Smartphone. Dumbphone.

TF has been lent an iPhone 5 so that we may discover its many wonders but we’re perhaps not best placed to appreciate them.  We’re not that popular so get few phone calls or texts, 90 per cent of our emails are junk and the remaining ten per cent are never so urgent we have to deal with them immediately.  We prefer gazing out of the window, or into space, when using public transport and would rather sit down a deux with Mrs Fogey, a glass of wine and sundry snacks to watch favoured TV programmes.  Likewise the sounds of the world around us are preferable to some jangling racket being fed into our skull.  We think Twitter is for desperate attention seekers and Facebook for people with no real friends (which is ironic because TF has few flesh & blood friends and still isn’t on Facebook.  Do you care that we ‘like’ snack-sized Crunchie?  No, thought not).  The camera will stitch together a lovely panorama pic but try printing one.  Make good use of the HD video facility and you’ll have eaten up those 16GB in no time. And although you can store videos in the iCloud if you want to access them on 3G/4G, unless you subscribe to an ‘unlimited’ plan doing so will come out of your roaming/download allowance, unlike videos that are stored on the phone’s hard drive which can be watched without being online at all. Want to watch your video footage on a TV?  You’ll need an Apple TV (£99) streaming box connected to your TV for that.  And the iPhone is such a beautiful piece of kit we worry about hurting it.  It almost needs a velvet cushion for moments of housebound repose and a quilted, ermine-lined bag for venturing outside.  Best leave it at home and take the battered old Sony Ericsson instead, that we don’t care about dropping or splattering with food but has worked faultlessly for many years in spite of serial abuse.

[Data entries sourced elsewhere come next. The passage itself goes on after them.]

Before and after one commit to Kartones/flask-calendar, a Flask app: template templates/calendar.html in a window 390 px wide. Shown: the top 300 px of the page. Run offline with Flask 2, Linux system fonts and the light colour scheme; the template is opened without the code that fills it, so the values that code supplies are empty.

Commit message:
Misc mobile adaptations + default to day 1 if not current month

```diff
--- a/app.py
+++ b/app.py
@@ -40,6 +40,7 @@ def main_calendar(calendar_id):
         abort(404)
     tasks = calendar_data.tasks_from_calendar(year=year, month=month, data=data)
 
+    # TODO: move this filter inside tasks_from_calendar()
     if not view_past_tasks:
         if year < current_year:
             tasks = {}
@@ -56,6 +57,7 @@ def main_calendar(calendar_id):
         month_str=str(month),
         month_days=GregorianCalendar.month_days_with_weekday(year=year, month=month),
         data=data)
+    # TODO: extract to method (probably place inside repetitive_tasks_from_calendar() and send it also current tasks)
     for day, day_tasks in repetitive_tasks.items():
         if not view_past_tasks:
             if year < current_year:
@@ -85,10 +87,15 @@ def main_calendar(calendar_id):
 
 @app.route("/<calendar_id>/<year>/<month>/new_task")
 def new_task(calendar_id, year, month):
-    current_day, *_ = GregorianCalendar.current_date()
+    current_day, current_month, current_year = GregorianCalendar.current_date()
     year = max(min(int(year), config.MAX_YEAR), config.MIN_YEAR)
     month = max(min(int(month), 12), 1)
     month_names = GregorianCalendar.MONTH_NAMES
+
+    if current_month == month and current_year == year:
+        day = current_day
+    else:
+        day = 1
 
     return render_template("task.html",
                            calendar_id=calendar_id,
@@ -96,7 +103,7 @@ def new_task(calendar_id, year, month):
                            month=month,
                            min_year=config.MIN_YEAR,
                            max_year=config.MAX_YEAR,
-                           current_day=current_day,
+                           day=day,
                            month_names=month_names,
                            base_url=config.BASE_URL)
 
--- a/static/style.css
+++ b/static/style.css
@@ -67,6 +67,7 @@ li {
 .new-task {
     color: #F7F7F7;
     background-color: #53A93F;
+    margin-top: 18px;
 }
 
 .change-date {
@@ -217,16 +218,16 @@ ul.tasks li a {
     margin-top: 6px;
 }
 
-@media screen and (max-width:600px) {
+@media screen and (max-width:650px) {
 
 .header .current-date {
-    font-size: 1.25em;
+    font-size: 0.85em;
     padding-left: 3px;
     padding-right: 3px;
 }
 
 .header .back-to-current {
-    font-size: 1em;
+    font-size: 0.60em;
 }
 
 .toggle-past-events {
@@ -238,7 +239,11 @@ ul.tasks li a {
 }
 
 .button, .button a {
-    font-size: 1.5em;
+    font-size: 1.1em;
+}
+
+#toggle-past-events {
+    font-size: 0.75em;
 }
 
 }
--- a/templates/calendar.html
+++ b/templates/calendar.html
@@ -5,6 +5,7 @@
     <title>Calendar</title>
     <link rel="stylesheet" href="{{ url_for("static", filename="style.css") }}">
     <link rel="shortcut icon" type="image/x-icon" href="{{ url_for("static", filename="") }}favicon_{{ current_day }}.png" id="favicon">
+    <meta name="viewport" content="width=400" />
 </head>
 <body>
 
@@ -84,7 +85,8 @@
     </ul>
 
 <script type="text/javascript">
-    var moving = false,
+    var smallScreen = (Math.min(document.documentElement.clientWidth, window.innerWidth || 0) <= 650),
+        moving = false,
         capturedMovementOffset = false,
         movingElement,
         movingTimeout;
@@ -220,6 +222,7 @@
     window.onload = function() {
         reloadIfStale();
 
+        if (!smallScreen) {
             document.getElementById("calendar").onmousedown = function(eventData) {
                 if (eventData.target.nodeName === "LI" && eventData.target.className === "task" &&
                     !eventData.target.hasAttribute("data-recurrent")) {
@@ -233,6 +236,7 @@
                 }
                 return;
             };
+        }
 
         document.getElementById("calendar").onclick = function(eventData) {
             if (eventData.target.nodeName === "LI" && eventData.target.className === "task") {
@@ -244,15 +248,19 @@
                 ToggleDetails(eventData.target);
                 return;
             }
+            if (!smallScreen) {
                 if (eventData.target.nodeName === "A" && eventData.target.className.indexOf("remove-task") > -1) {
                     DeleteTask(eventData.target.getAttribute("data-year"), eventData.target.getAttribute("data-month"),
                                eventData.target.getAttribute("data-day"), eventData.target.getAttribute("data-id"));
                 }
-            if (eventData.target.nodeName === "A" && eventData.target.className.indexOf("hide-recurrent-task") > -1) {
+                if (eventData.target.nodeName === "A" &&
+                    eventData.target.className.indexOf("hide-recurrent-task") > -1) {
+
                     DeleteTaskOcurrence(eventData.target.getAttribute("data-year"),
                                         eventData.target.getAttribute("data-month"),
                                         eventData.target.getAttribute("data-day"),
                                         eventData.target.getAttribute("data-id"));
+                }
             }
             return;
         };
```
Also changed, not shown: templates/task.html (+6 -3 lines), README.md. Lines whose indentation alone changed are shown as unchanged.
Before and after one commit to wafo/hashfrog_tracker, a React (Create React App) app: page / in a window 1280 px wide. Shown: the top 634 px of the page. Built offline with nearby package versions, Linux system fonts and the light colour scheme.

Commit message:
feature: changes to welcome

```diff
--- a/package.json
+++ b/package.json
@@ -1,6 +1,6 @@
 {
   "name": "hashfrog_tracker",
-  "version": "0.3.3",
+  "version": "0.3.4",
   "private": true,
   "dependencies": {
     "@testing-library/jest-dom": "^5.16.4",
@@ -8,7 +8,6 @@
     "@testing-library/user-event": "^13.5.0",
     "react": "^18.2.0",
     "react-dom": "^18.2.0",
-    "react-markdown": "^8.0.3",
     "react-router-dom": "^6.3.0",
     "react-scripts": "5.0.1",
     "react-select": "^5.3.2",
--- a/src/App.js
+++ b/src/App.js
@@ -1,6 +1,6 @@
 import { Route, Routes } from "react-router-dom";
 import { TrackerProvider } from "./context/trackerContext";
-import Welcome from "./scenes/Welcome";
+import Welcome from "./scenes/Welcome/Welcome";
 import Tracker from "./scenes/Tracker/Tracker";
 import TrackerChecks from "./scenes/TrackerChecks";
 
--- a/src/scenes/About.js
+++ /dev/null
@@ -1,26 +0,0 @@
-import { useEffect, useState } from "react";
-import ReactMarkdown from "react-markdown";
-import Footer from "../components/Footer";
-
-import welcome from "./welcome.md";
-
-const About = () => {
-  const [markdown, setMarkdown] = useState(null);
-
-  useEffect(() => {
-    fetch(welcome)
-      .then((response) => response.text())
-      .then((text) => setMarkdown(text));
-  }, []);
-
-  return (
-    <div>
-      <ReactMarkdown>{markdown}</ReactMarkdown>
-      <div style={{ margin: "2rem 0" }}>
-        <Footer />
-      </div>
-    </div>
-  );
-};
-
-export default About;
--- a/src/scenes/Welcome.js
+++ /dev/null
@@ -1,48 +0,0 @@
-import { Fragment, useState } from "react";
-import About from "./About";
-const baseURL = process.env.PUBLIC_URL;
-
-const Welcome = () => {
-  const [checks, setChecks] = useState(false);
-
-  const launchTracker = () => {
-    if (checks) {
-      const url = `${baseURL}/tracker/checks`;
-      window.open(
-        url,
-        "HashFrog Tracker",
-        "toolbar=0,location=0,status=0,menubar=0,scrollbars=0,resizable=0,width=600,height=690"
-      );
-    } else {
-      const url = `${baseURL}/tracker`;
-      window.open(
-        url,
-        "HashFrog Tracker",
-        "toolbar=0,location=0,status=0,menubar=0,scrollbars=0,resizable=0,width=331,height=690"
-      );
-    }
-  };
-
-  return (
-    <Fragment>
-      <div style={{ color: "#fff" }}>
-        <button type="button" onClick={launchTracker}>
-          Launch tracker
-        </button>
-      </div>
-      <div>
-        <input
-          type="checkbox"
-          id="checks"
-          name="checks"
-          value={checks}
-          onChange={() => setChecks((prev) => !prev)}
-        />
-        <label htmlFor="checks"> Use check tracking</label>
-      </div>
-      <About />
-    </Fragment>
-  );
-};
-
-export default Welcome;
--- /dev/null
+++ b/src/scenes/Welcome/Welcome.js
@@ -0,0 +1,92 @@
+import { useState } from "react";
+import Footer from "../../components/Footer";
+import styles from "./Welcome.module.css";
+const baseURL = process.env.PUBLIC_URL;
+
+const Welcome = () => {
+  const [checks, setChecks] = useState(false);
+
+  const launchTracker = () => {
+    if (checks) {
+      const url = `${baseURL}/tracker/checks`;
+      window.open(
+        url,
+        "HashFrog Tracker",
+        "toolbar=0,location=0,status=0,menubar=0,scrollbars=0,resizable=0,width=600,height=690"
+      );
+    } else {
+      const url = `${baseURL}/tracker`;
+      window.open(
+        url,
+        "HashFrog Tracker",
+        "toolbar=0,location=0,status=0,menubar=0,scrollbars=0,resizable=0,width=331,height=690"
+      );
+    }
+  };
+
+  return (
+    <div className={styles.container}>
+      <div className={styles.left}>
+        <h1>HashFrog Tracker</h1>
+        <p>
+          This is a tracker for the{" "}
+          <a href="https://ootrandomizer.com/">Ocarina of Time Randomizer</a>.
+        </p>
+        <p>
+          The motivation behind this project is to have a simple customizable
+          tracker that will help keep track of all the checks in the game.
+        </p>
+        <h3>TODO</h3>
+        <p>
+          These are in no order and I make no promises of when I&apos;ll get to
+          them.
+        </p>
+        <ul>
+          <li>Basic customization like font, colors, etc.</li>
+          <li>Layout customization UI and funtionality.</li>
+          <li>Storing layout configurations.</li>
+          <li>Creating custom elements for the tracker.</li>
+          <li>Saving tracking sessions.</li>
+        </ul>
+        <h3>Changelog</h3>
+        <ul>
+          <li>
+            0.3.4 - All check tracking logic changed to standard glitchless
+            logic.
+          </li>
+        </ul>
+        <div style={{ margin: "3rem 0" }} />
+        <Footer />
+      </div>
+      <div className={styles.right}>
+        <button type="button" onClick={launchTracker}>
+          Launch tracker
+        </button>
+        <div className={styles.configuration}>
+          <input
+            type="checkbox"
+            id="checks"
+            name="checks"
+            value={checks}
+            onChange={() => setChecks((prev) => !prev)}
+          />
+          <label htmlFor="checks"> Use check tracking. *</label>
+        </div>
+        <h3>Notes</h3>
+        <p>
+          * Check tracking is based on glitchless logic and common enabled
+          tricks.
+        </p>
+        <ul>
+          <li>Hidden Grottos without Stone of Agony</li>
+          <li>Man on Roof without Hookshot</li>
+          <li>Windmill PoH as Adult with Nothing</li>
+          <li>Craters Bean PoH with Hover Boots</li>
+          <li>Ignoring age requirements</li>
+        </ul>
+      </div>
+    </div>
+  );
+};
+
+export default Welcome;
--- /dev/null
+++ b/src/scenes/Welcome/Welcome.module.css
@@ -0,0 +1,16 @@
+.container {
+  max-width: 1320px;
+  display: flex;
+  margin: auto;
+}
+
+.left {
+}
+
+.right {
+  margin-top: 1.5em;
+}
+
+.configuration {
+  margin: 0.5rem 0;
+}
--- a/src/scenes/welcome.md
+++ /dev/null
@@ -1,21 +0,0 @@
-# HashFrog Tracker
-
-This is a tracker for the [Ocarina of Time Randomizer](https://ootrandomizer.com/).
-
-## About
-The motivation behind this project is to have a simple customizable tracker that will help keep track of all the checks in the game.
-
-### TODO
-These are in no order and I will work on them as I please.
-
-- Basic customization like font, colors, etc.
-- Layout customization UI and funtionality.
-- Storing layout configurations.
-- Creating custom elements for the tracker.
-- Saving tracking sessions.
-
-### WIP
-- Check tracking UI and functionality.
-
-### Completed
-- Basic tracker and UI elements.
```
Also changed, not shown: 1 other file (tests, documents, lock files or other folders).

So, Tech Fogey can’t help but think that all this 4G hysteria (the impending auction for the new tranche of 4G wavelengths will net the government an estimated £3 billion) is a colossal clamour of confusing shouty bollocks but that impressionable oiks will go mad for it in that unquestioning way they often do.  The phone companies are praying this happens; the government likewise because each stands to trouser a great deal of wedge as a consequence, even if all it means is that The Expendables II, Kerry Katona’s wobbly bits or Rhianna getting her baps out can always be with you.  It’s progress.  It’s the future.